Exactly retype the opening line of the entries and every line after it, ending with the line that contains "Android Auto browse-root". Skip all pictures.
┌────────
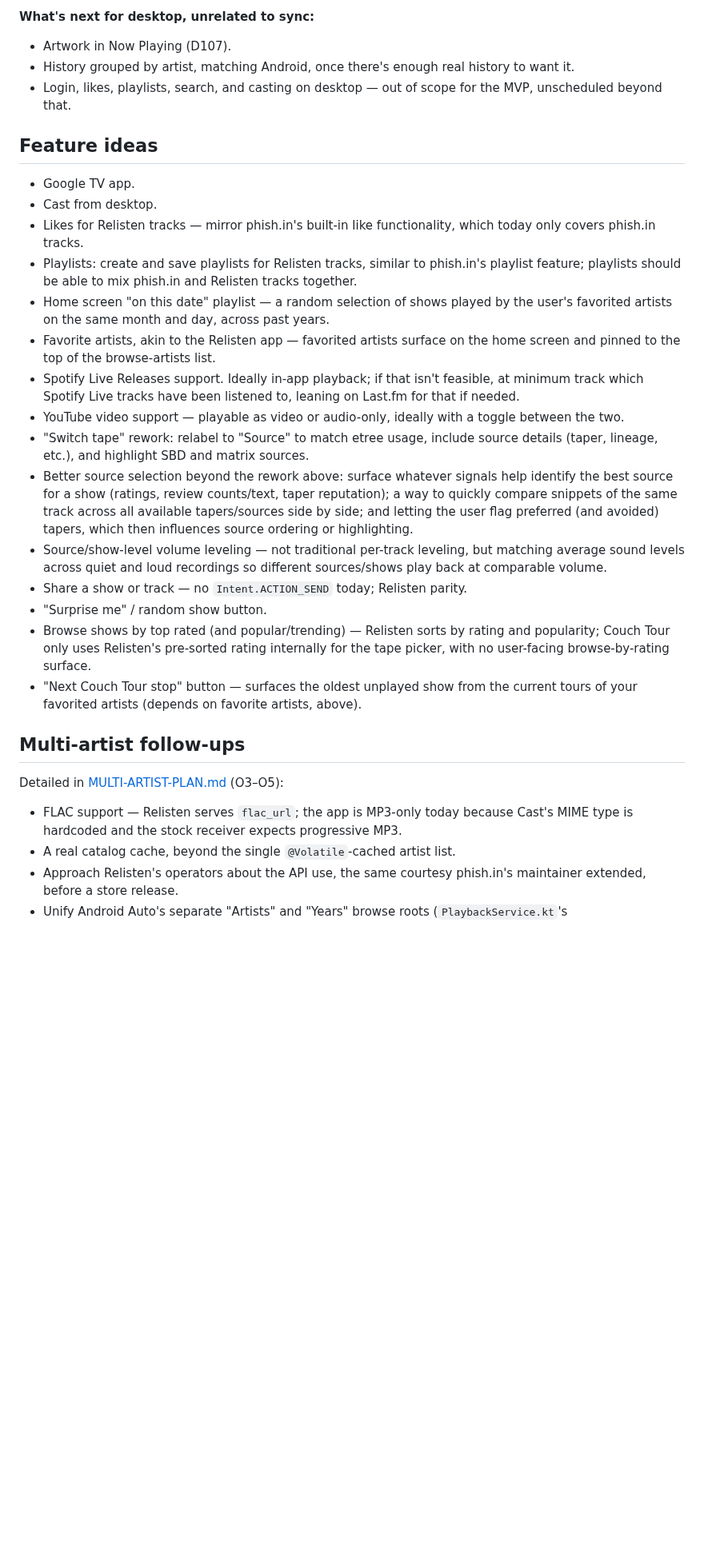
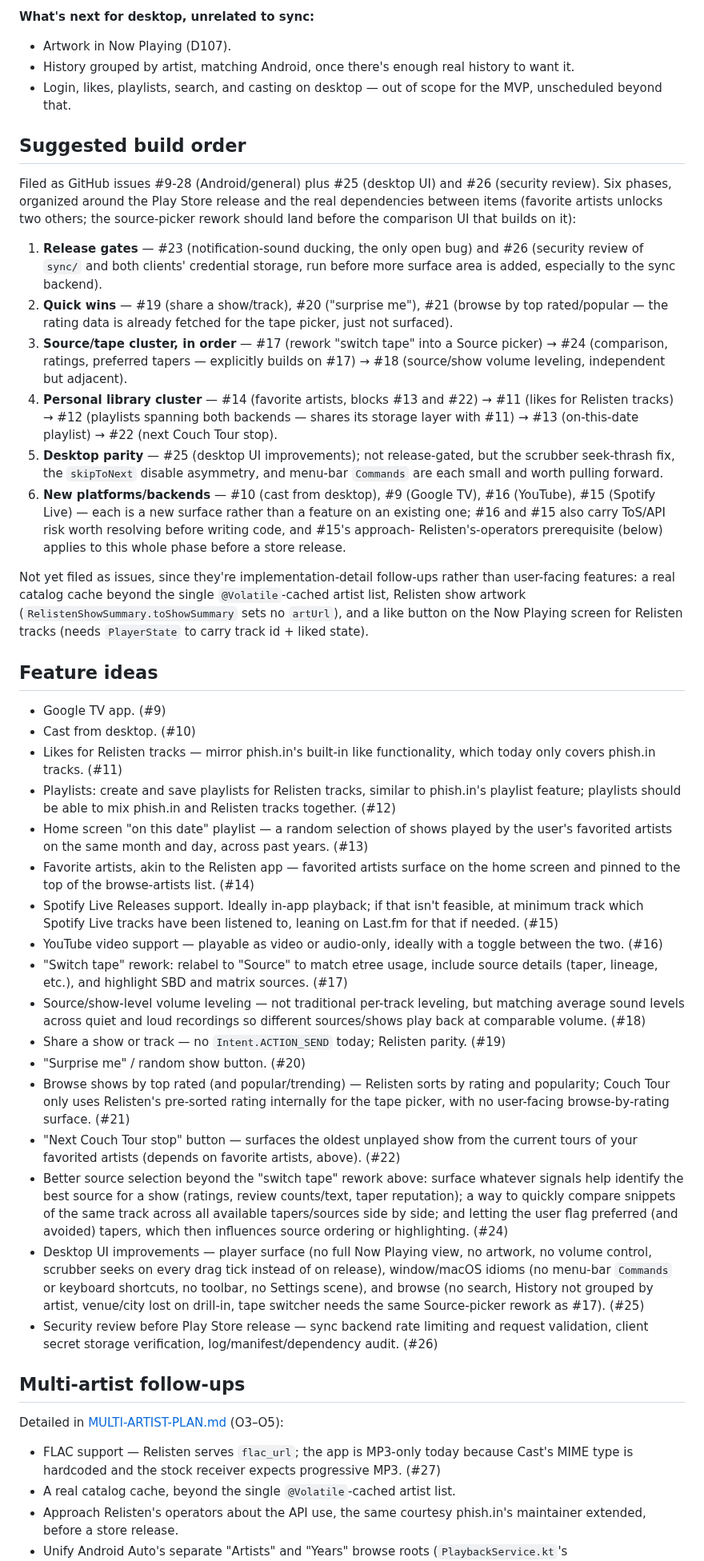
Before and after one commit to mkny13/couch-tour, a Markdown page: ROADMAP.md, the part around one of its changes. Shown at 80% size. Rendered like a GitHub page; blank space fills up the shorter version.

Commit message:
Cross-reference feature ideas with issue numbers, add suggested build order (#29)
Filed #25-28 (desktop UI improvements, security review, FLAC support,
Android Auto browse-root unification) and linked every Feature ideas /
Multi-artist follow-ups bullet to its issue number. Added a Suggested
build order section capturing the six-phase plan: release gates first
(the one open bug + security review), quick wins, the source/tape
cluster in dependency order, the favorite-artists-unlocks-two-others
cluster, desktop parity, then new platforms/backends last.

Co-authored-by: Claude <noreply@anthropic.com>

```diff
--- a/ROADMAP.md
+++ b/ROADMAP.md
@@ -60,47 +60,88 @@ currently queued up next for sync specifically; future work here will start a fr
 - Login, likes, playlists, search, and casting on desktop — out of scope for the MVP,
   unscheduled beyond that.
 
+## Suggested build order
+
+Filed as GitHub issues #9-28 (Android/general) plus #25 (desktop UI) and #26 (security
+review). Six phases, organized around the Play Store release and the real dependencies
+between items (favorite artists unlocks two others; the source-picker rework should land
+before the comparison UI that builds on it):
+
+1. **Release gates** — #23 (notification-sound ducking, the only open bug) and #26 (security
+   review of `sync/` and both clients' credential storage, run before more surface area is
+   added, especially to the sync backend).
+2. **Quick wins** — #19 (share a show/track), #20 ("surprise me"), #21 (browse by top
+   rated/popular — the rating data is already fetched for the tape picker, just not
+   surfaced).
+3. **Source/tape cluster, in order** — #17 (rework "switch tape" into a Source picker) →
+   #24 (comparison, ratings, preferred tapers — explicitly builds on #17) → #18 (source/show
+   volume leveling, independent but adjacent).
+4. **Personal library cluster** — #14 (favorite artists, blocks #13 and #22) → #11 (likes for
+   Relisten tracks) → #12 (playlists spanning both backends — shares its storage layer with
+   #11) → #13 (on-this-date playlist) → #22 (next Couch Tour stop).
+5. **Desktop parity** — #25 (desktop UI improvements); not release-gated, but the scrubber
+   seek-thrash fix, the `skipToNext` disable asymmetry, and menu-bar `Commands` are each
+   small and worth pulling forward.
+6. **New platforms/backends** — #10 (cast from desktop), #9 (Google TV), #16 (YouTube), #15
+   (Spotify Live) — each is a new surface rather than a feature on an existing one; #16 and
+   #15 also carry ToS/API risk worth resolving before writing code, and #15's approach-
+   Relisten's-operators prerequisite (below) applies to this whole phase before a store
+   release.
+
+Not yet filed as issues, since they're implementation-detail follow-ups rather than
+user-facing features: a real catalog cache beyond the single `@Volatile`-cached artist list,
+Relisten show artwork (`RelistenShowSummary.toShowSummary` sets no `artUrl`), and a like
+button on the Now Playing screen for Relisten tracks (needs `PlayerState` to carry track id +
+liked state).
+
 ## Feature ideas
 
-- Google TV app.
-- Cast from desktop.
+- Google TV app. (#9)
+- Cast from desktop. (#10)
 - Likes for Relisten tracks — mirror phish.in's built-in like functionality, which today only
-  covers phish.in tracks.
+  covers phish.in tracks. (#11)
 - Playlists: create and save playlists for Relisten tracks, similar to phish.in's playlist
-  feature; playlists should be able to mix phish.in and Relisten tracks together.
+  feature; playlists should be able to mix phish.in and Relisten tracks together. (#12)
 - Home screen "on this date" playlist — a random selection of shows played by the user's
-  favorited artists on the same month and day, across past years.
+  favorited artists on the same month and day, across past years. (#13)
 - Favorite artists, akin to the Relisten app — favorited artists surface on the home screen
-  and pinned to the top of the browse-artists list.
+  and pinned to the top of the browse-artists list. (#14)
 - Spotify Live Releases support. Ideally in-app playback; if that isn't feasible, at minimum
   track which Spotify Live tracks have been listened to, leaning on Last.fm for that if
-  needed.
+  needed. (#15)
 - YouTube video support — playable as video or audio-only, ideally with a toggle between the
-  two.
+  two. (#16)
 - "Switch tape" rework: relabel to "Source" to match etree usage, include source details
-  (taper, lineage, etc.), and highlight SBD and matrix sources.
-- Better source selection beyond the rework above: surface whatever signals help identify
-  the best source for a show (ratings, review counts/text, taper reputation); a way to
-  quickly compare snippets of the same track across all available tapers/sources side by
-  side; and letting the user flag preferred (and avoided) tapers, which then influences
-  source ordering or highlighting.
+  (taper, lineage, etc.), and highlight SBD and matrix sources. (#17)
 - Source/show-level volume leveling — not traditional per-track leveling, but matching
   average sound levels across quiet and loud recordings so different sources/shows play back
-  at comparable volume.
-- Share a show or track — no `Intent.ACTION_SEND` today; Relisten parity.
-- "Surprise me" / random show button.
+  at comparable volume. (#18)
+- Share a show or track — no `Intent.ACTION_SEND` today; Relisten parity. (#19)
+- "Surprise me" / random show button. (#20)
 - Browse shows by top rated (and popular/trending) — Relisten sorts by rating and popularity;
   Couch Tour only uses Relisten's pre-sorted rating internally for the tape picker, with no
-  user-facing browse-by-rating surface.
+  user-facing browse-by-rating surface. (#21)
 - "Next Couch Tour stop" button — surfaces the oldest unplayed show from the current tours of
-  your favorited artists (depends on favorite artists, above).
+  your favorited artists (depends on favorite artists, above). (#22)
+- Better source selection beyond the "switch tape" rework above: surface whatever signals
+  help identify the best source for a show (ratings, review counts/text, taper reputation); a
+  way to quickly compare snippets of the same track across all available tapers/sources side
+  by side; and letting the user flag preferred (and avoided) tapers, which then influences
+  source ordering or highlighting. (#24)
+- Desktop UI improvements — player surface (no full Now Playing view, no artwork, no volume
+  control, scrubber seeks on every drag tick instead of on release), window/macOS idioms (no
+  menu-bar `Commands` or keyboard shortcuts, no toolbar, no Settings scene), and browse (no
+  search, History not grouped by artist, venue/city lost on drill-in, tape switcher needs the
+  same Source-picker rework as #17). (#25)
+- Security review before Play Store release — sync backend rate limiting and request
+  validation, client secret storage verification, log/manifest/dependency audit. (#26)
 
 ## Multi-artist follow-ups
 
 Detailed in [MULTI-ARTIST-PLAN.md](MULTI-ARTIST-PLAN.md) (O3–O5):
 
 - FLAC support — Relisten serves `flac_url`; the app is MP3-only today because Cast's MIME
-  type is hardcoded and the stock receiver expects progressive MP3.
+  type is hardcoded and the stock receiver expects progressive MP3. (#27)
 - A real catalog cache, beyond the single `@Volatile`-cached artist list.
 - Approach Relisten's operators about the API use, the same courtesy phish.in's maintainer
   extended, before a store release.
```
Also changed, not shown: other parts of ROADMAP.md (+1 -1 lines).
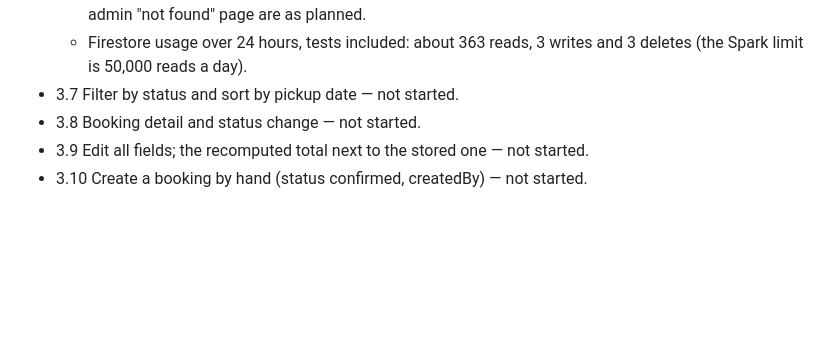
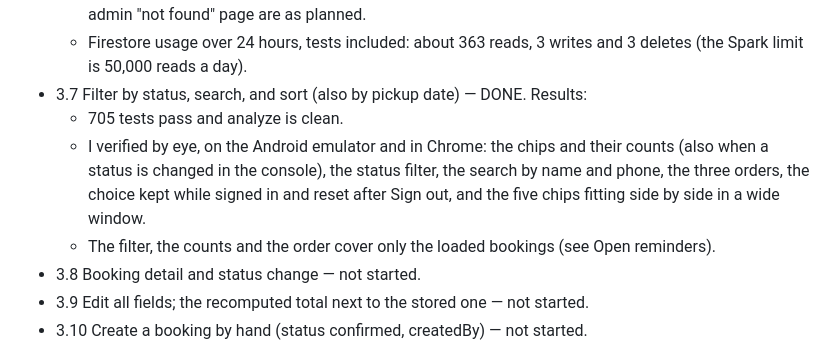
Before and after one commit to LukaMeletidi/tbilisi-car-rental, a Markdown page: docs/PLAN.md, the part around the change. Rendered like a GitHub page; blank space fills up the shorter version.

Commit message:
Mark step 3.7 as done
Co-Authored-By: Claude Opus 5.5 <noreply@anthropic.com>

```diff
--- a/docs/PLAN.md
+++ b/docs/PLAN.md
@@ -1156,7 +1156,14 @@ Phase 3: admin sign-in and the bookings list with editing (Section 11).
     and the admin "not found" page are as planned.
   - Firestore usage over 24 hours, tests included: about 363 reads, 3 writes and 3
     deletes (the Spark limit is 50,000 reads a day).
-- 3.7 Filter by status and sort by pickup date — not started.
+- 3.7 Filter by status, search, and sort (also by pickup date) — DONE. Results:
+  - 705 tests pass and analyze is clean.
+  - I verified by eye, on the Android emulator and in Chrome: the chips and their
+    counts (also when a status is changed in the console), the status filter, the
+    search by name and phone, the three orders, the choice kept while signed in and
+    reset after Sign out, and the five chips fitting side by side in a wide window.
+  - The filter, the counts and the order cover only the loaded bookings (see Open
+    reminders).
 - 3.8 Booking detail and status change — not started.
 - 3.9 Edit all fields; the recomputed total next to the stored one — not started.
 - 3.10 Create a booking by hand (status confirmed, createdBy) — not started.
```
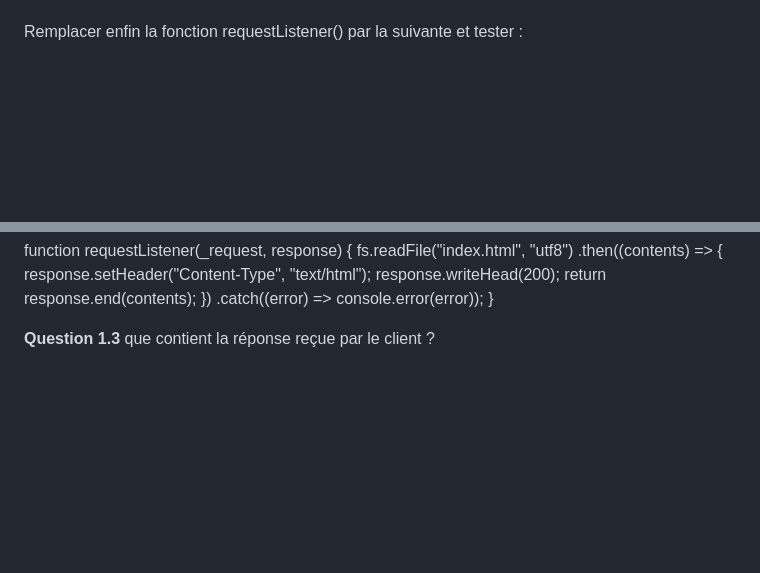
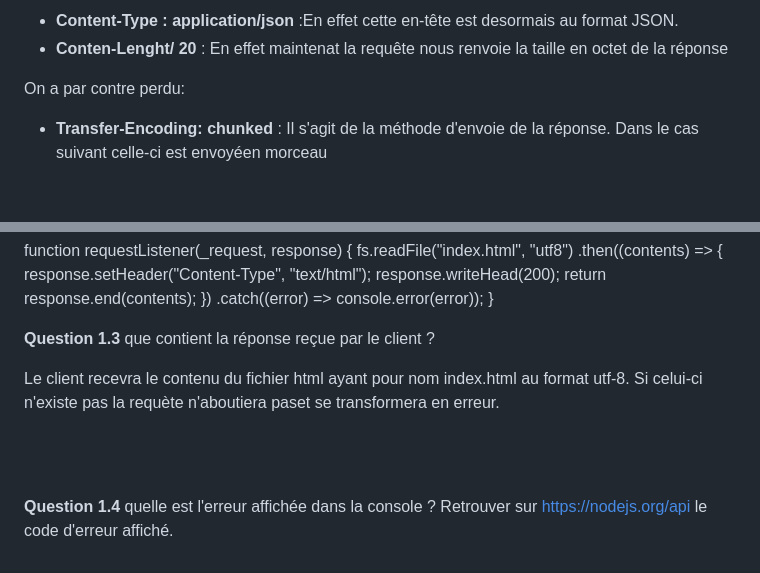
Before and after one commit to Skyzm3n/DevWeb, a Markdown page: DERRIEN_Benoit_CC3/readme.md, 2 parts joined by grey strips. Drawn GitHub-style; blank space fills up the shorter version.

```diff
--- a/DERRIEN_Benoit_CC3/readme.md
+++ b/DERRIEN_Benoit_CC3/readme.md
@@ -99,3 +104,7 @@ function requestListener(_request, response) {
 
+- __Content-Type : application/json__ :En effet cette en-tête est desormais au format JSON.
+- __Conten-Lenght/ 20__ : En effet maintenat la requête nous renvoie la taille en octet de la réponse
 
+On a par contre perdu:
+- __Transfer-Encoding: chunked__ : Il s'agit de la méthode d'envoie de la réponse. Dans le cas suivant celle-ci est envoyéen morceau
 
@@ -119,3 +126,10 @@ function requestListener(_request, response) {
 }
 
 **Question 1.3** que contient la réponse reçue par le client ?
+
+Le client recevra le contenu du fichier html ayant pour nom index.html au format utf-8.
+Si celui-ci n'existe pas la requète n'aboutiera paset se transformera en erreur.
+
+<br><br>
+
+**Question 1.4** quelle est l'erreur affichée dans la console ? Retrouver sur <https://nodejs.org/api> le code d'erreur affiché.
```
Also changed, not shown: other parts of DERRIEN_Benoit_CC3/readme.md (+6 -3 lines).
└────────
> **WORKED SOLUTION**
Before and after one commit to mkny13/couch-tour, a Markdown page: ROADMAP.md, the part around one of its changes. Shown at 80% size. Rendered like a GitHub page; blank space fills up the shorter version.

Commit message:
Cross-reference feature ideas with issue numbers, add suggested build order (#29)
Filed #25-28 (desktop UI improvements, security review, FLAC support,
Android Auto browse-root unification) and linked every Feature ideas /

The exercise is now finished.